### Dataset records
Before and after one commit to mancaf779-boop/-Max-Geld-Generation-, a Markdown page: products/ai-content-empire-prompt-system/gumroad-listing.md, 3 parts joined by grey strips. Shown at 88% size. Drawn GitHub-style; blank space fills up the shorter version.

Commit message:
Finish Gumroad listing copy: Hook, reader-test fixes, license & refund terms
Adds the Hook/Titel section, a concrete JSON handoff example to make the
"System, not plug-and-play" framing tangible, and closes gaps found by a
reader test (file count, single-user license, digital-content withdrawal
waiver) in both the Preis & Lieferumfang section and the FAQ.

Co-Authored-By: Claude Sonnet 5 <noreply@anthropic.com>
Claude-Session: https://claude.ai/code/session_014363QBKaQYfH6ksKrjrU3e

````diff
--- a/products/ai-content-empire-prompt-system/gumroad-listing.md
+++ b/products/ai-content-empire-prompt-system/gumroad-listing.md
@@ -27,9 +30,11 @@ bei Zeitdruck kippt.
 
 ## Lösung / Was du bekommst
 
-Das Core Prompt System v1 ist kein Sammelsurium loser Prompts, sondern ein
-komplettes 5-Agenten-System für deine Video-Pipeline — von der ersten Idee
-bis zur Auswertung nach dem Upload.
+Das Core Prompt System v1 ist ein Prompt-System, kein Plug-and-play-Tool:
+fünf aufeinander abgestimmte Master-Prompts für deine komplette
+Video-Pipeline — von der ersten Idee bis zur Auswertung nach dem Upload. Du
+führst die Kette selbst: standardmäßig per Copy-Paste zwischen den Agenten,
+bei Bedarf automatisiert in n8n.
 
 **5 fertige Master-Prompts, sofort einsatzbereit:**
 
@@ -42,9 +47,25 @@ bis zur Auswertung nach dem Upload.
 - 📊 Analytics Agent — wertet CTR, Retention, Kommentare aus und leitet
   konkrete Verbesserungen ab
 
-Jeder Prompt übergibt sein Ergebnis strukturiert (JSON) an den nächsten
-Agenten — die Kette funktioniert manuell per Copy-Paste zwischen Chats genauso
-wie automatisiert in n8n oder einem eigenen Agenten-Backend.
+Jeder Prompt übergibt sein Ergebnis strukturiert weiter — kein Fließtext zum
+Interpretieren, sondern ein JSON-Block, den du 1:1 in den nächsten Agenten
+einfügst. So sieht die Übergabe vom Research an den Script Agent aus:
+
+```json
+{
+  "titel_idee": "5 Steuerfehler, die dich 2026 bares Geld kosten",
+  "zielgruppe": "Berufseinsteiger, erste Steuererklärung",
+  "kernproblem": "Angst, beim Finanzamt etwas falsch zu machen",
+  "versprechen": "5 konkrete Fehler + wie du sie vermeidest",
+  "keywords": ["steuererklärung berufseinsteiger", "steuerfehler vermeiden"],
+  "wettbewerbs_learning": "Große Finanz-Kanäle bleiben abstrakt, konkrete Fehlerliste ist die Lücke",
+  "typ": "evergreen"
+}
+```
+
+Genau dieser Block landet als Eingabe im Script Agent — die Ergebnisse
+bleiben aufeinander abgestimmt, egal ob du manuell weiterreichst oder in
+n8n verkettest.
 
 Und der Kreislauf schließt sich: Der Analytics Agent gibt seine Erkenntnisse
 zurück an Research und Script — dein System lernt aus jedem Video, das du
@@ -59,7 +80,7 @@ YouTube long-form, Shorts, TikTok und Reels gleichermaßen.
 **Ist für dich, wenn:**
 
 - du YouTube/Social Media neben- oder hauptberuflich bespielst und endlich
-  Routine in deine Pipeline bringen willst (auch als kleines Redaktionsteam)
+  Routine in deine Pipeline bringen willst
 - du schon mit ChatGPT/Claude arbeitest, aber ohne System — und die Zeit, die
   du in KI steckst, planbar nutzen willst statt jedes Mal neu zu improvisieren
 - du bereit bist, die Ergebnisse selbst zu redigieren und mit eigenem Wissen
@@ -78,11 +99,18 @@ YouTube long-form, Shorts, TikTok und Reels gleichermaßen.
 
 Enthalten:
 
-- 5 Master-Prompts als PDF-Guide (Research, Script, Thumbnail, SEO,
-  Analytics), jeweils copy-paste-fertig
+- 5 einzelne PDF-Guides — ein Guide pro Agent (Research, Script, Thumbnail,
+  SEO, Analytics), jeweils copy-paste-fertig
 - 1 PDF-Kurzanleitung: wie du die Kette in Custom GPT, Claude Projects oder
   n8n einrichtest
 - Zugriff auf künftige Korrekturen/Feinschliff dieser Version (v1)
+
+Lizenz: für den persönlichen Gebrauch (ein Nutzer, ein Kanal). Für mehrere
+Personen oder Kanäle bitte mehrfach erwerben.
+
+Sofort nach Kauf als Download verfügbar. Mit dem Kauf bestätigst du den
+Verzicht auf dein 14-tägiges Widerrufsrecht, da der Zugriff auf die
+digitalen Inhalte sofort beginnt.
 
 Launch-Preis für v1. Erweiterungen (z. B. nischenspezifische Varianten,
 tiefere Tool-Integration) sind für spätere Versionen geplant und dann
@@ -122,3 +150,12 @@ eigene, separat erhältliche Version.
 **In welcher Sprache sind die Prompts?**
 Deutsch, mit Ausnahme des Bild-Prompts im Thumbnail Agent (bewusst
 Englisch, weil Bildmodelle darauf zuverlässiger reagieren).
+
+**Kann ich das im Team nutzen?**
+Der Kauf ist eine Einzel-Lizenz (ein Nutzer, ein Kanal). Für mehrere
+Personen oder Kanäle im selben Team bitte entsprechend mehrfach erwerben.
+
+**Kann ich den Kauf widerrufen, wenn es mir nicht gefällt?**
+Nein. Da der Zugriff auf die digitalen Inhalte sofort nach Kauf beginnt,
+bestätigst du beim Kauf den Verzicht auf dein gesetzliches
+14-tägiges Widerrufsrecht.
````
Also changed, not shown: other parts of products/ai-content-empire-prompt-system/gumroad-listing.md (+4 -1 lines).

### To do
Using the records given above, list every line that includes the word "Prompts".

### Exercise answer
-Das Core Prompt System v1 ist kein Sammelsurium loser Prompts, sondern ein
+fünf aufeinander abgestimmte Master-Prompts für deine komplette
 **5 fertige Master-Prompts, sofort einsatzbereit:**
-- 5 Master-Prompts als PDF-Guide (Research, Script, Thumbnail, SEO,
 **In welcher Sprache sind die Prompts?**
 Deutsch, mit Ausnahme des Bild-Prompts im Thumbnail Agent (bewusst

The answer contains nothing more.